Jeremiah Unterman, Justice for All: How the Jewish Bible Revolutionized Ethics, Philadelphia: Jewish Publication Society, 2017, 320 pp.
Professor Jeremiah Unterman whose fields are Biblical studies and Jewish ethics has produced a major work on the Biblical origins of ethics which broadens the scope of his earlier book, From Repentance to Redemption. Formerly Adjunct Professor of Bible at Yeshiva University and the Director of the Association of Modern Orthodox Day Schools in North America and currently Resident Scholar at the Herzl Institute in Jerusalem, Professor Unterman’s Justice for All focuses on the foundations and content of ethics in the Hebrew Bible and its lasting influence in these fields. The work is of particular importance in light of the attacks on the Bible and the argument that its ethical precepts and legislation are mainly derivative. Unterman undermines such claims throughout his book and relates to the wide range of opinions regarding the authorship of the Hebrew Bible, placing it at a later date, even as late as the Second Temple period. Unterman masterfully refutes these points. Therefore, Justice for All is a timely and important contribution to our knowledge.
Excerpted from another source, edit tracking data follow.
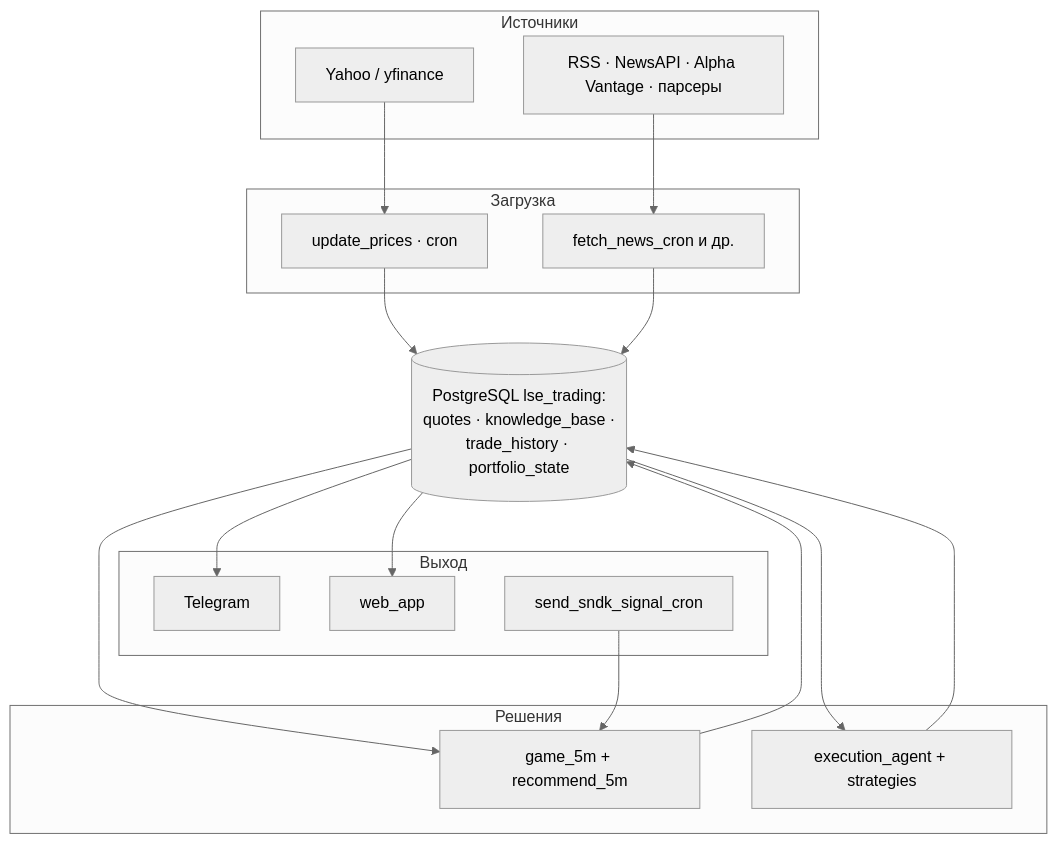
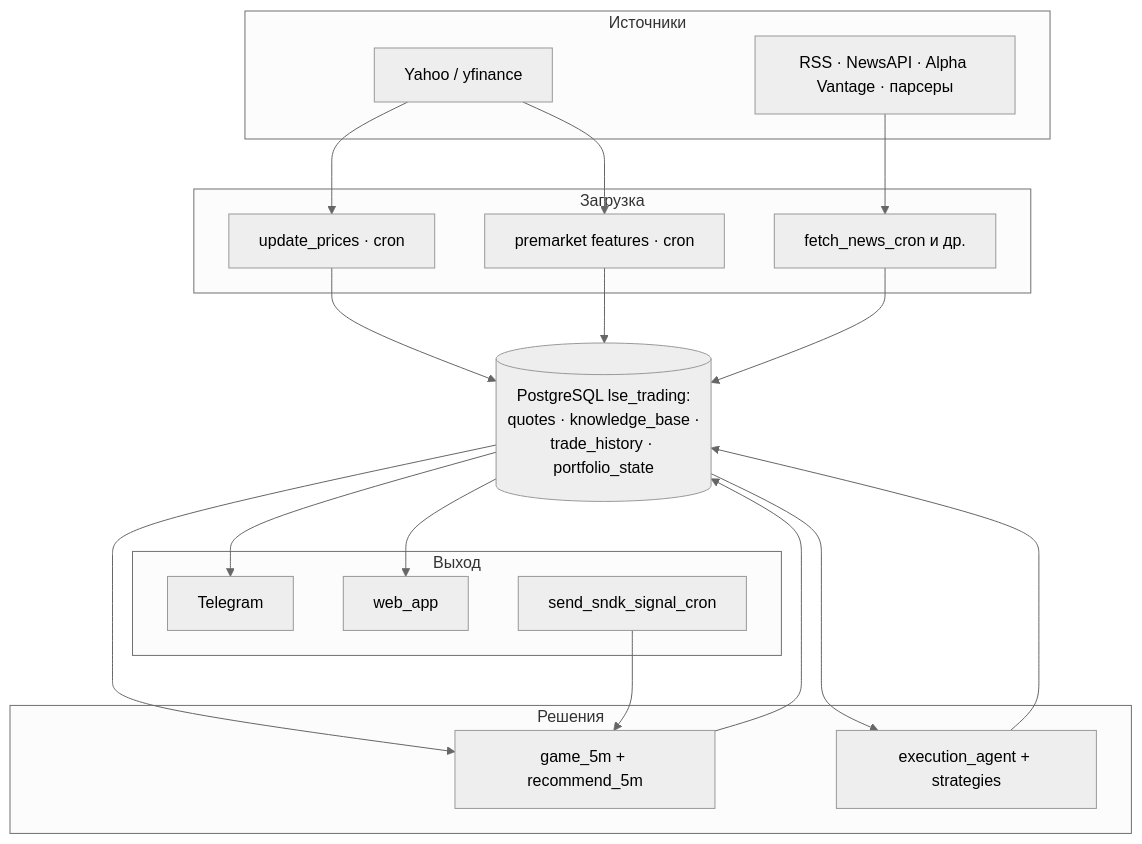
One commit to kobyzev-yuri/lse changed the diagram in docs/ARCHITECTURE.md. Above: the diagram before and after it, drawn with Mermaid (neutral theme). The commit also changed other lines of this file and 15 other files, not shown here.

````diff
--- a/docs/ARCHITECTURE.md
+++ b/docs/ARCHITECTURE.md
@@ -35,35 +36,37 @@
 ```mermaid
 flowchart TB
   subgraph Sources[Источники]
     YF[Yahoo / yfinance]
     RSS[RSS · NewsAPI · Alpha Vantage · парсеры]
   end
 
   subgraph Ingest[Загрузка]
     UP[update_prices · cron]
+    PM[premarket features · cron]
     FN[fetch_news_cron и др.]
   end
 
   DB[(PostgreSQL lse_trading:\nquotes · knowledge_base ·\ntrade_history · portfolio_state)]
 
   subgraph Core[Решения]
     G5[game_5m + recommend_5m]
     EA[execution_agent + strategies]
   end
 
   subgraph Out[Выход]
     TG[Telegram]
     WEB[web_app]
     CR5[send_sndk_signal_cron]
   end
 
   YF --> UP --> DB
+  YF --> PM --> DB
   RSS --> FN --> DB
   DB --> G5
   DB --> EA
   G5 --> DB
   EA --> DB
   DB --> TG
   DB --> WEB
   CR5 --> G5
 ```
````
In his comprehensive introduction the author acknowledges the existence of ethical principles in ancient Near Eastern law codes which have been deciphered from clay tablets and stelae. That being said, he refutes the claims by many scholars that the Hebrew Bible has made only inconsequential contributions to the development of ethical values. He questions the hypothesis of the well-known Assyriologist Jacob J. Finkelstein who argued that ancient Near Eastern polytheism should not be condemned for failing to attain the same ethical standards as the Bible since polytheism involved the worship of immoral gods who had human weaknesses. In contrast, the single god of monotheism was the paragon of ethics. Unterman claims that, in theory, it is possible that many gods could act harmoniously, while a single deity could be irascible and selfish. He then proceeds to characterize the gods of the epic Enuma Elish as a contentious group of humanoid, vicious creatures who were subject to magic and wished humans to be subordinate to them. In contrast, the God of the Bible created man in His image, allowed human beings to rule the world, and aspired to a world of harmony and tranquility through social justice and the ethical guidelines of the Biblical text. Indeed, God chose to reveal His will to the people of Israel and their prophets. According to Unterman, the superior level of Biblical ethics is linked to its monotheistic foundations. In fact, the Bible is the source of momentous innovations in the field of ethics. Justice for All describes these innovations in well-written and meticulously documented chapters.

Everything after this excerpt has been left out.